In cruise, the airplane flies itself, hands-off, even in the occasional light turbulence we encountered. Its a solid instrument airplane thats fast enough to turn in a good performance with a busy approach control yet not so slick that youd get behind it when trying to slow for final approach. (No gear to worry about, either.)

As far cruise and en route utility, the 206 is so-so for an airplane in this price range. The model we flew had electric prop anti-ice (a $4750 option) only and was not certified for known ice, nor is that an available option, making us question the electric prop.

Dual vacuum pumps are standard and both are in constant operation. Should one fail, an annunciator light alerts the pilot without-theoretically-an interruption in vacuum, a good design in our view. We would like to see a back-up alternator for IFR operations.

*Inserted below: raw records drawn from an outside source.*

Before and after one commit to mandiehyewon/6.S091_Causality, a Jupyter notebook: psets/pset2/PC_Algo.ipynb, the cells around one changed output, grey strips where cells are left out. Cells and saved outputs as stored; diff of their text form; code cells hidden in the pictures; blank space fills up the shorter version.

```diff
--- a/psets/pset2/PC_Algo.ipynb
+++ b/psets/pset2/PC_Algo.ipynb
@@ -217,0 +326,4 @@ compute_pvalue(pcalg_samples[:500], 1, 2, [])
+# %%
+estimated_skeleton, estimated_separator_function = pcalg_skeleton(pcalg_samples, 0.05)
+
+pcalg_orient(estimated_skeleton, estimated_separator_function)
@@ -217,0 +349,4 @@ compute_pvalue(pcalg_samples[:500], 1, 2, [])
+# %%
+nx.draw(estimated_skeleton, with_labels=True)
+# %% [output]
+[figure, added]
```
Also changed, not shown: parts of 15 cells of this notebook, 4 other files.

When our rich Aunt Eudrice finally dies and leaves us $350,000 with the proviso that we must buy a new airplane, the Stationair will surely be considered. It, like Auntie, does have its quirks, however. The lack of a co-pilot side door is annoying as are the flaps that block the cargo doors. Pre-flighting an engine through an oil access door is not a preflight, in our view. Its needs a larger access door, as older 172s have.

On the cool winter day we flew, we couldnt evaluate the cabin ventilation but we can attest that the heater worked just fine at low altitudes. Cant speak for the rear passengers all the way back in row 3, who are likely to be kids anyway. Toss em a blanket.

Overall, the panel is good, but an airplane in this price range needs an HSI, Stormscope, two-axis auto pilot and either a KLN90B or a Garmin GNS 430. A swap of the KX 155 for a 165 might be asking too much, but at this level of investment, a minimal panel wont cut it.

Whats most interesting about the new Stationair is that its in a class by itself and even if you stretch that class to include other six placers, its much cheaper than the competition. It has six seats but think of it as a four seater with lots of baggage space and the unique ability to remove those seats and haul lots of large things.

We definitely would let Aunt Eudrice spring for the Turbo model. It is a tough bird built by an airplane company thats been around a few years, and, by all appearances, seems dedicated to quality and after sale service. Cessna 172 and 182 owners tell us the company is responsive to complaints.

The network of CSTAR service centers and the good supply of parts from Textrons Lycoming and Cessna divisions along with the reliable Bendix/King radios makes for a good long term outlook. Before plunking down a deposit, we would highly recommend the prospective buyer travel to Independence to tour the plant and meet the people building these things.

But if youre really on the market for a new 206, act fast if you want it soon. Currently, because orders are brisk and production is not completely up to speed, the next delivery date is December, 1999. Some CSTARs have Stationairs on the ramp, so you may be able to get one through them sooner.

Cessna Aircraft Company
P.O. Box 1996
Independence, KS 67301

Also With This Article
Click here to view the Cessna 206 Checklist.
Click here to view “The 206 Compared (It Doesn’t).”

-by Paul Berge

Paul Berge is a CFII and regular Aviation Consumer contributor.